A “universal recipe” for building a “dream team” has been devised by scientists studying the make-up of the groups behind hit Broadway musicals and successful science projects.
The perfect creative team contains just the right mix of veterans and rookies, suggests the mathematical modelling study, carried out by Luís Nunes Amaral at Northwestern University in Evanston, Illinois, US, and colleagues.
“All the best teams seem to have a certain number of newcomers,” says Amaral, who works on complex systems and network analysis. But he adds: “The successful teams also have a fair number of people who are established.”
Taking completely new people into a team is risky, he explains, as the wrong mix could lead to failure. But experienced people can help nurture newcomers, who bring with them novel approaches and a tendency to challenge dogmas.

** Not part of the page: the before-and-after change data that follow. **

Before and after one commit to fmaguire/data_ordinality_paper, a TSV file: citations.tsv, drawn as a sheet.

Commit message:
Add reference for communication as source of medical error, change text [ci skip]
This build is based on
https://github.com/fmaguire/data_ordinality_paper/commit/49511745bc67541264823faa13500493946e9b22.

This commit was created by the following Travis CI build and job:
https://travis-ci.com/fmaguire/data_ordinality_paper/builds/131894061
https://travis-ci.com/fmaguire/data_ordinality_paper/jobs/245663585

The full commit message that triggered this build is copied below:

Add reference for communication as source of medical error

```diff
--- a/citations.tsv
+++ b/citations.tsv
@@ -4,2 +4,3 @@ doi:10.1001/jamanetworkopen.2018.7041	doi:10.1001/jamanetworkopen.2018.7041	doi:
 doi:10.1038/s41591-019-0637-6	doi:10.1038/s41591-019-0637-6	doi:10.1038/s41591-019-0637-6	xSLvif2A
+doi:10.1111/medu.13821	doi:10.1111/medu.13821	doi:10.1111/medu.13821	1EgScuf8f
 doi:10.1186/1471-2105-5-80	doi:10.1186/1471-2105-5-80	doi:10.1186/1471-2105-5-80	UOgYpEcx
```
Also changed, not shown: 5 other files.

The researchers “offer powerful insights into the mechanisms governing collective human behaviour,” writes Albert-Laszlo Barabasi, at the Center for Complex Network Research at the University of Notre Dame, Indiana, US, in a perspective accompanying the paper in Science.

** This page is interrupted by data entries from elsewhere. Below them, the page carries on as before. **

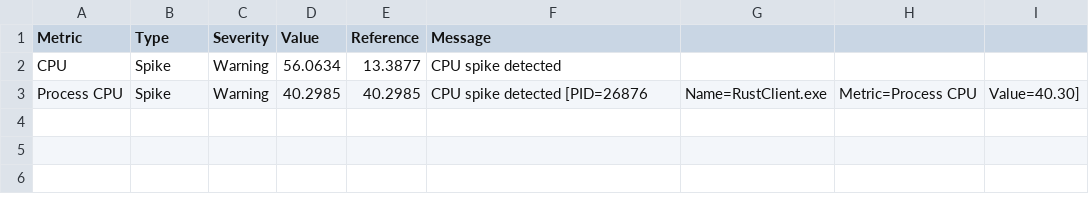
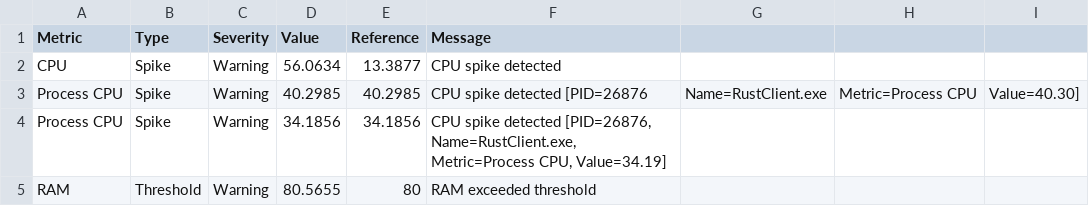
Before and after one commit to henriksor/system-resource-monitor, a CSV file: logs/alert_log.csv, drawn as a sheet; the diff names each change by its address in the sheet, - before the commit and + after, or states it on an @@ line.

```diff
--- a/logs/alert_log.csv
+++ b/logs/alert_log.csv
+row 4: Process CPU | Spike | Warning | 34.1856 | 34.1856 | CPU spike detected [PID=26876, Name=RustClient.exe, Metric=Process CPU, Value=34.19]
+row 5: RAM | Threshold | Warning | 80.5655 | 80 | RAM exceeded threshold
```
Also changed, not shown: logs/system_log.csv, 3 other files.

Amaral says the results suggest that businesses could recruit outside their industry to produce a successful team, provided the newcomer is surrounded by established colleagues.
The research team - itself a mix of vastly different collaborators ranging from physicists to sociologists - set about analysing the production teams responsible for Broadway musicals between 1877 and 1990, and scientific research teams from 1955 to 2004.
The found they could predict success largely looking at just two parameters - the likelihood of a newcomer being in the team, and the likelihood of a collaboration being repeated. “We were very surprised because it worked. We were able to reproduce what was going on very nicely,” Amaral told New Scientist.
The researchers rated the success of scientific teams by examining the impact of the journals they published their work in, spanning ecology, astronomy, social psychology and economics.
“The teams publishing in good journals were built in a different way,” he says. Research teams publishing in lower impact journals tended to repeat collaborations again and again. The most successful teams did work with the same colleagues too, but only 75% of the time, he says.
“When forming a dream team make an effort to include the most experienced people, whether or not you have worked with them before. The temptation to work mainly with friends will eventually hurt performance,” notes Barabasi.
The study found a similar team make-up for the musical production teams, assumed to be successful simply by having made it to Broadway. These tended to increase in size from about two to an average of seven per production between 1877 and 1929 and has stayed fairly constant since then. For academic research, team sizes are still growing.
Amaral notes that although Broadway and academic research appears very different, the pressures of the creative process are the same. “People have to respond in the same way - with increases in size and collaborating with people you have never collaborated with before.”
Journal reference: Science (vol 308, p 697)